Eric: Right now I'm using Rivera amps which Paul Rivera himself came down and tweaked to get my own customized type. It's called the Bonehead. I got an Ernie Ball right now, an endorsement, not exactly exclusively cause I play strats. I got a custom shop strat, which has a left-handed body with a right-handed neck. Ernie Ball gave me a left-handed body with a right-handed neck. I got a few toys that I play with, my wah-wah, my Octavia, my......Blues Driver, my Chandler delay and I run through a....I got a wireless unit that I use as well. I got an ESP as well that has original 50's pickups in it, that I got from a guitar friend of mine named Mason Ruffner. I got it from him and it's uh....pretty major man, it's pretty fat.
Murf: Is there anything that you would, wouldn't or couldn't perform without?
Eric: No....I can go straight into the amp and do the deed. Straight into the amp, it ain't all toys you know. You can have serious.....serious tone in a Pignose. You gotta get the job done....you know that's bare bones into bare bones. You gotta get the job done man.
Murf: Basic acoustic?
Eric: Basic acoustic....I like writing on an acoustic to be honest about it. You get the gist of the song, you know what I mean. You get the gist of the song, there's no hiding nothing, you get to hear clear everything. I like that! A couple of the songs would have been acoustic....if not for....just the way they sounded to me you know. Some of these songs you should hear unplugged. MTV don't know what they are missing you know.
Murf: Do you do any acoustic songs in your set?
Eric: Yes...yes I do.
Murf: I know you did a few years back.
Eric: I got some surprises.....I got some surprises!
Murf: Great, I'm looking for some surprises. You said you had a bunch more songs in the can someplace.
Eric: Plenty of them man....I got plenty of them......Plenty....way plenty. Like I said, stay tuned for the next record man....stay tuned cause it something to stay tuned about.
Murf: Is there any kind of schedule on the next record yet?
Eric: Not yet, I figure it will be sometime next year man. It will be next year sometime.
Murf: So we have something to look forward to.
Eric: Oh yeah.
Murf: Have you ever had any Spinal Tap experiences?
Eric: No....don't intend to. What do you mean by that question?
Murf: Have you ever seen the movie?
Eric: Oh yeah.
Murf: One of those nights where nothing goes right.
Eric: Well sorta...sorta....but I just go out there and bang it out, and let the night prevail, you know what I mean. Spinal Tap....I don't have too much room for that. It can go that way with the system, but my gear is pretty much lock and load you know.
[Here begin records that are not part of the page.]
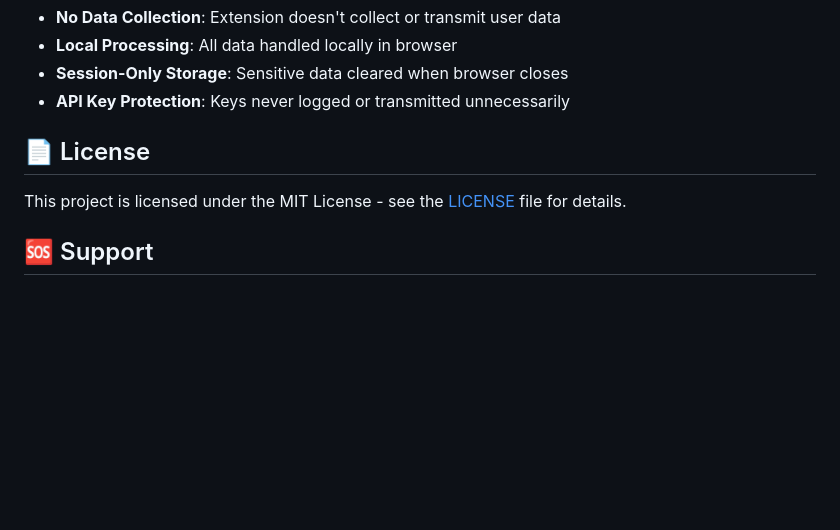
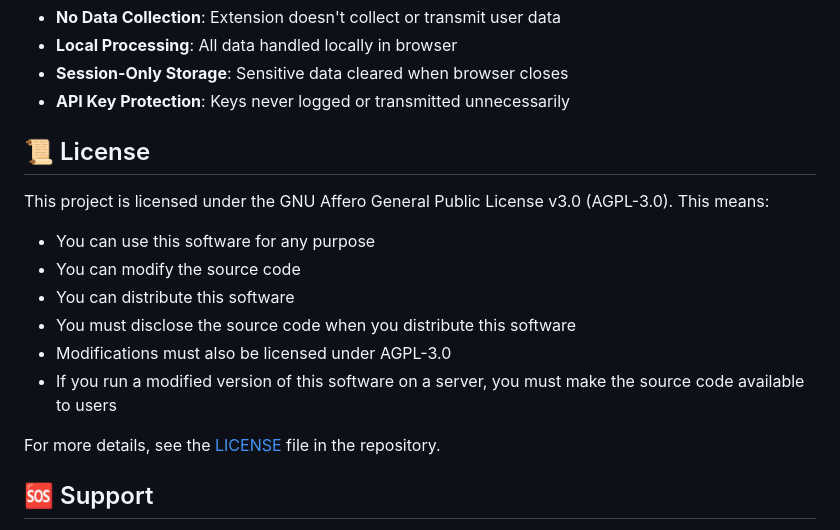
Before and after one commit to talk-to-my-agent/talk-to-my-agent-2.0, a Markdown page: README.md, the part around the change. Drawn GitHub-style; blank space fills up the shorter version.

Commit message:
chore: Update license information to GNU AGPL-3.0 with usage and modification details

```diff
--- a/README.md
+++ b/README.md
@@ -147,9 +147,18 @@ Use the included `test.html` file to:
 - **Session-Only Storage**: Sensitive data cleared when browser closes
 - **API Key Protection**: Keys never logged or transmitted unnecessarily
 
-## 📄 License
+## 📜 License
 
-This project is licensed under the MIT License - see the [LICENSE](LICENSE) file for details.
+This project is licensed under the GNU Affero General Public License v3.0 (AGPL-3.0). This means:
+
+- You can use this software for any purpose
+- You can modify the source code
+- You can distribute this software
+- You must disclose the source code when you distribute this software
+- Modifications must also be licensed under AGPL-3.0
+- If you run a modified version of this software on a server, you must make the source code available to users
+
+For more details, see the [LICENSE](LICENSE) file in the repository.
 
 ## 🆘 Support
 
```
We had to cancel a gig yesterday though because of transmission problems.
We ended the interview here so that Eric could prepare for the show.
This Interview is copyright © 2001 by Robert Murphy, and Blues On Stage at: www.mnblues.com, all rights reserved. Copy, duplication or download prohibited without written permission. For permission to use this review please send an E-mail to Ray Stiles.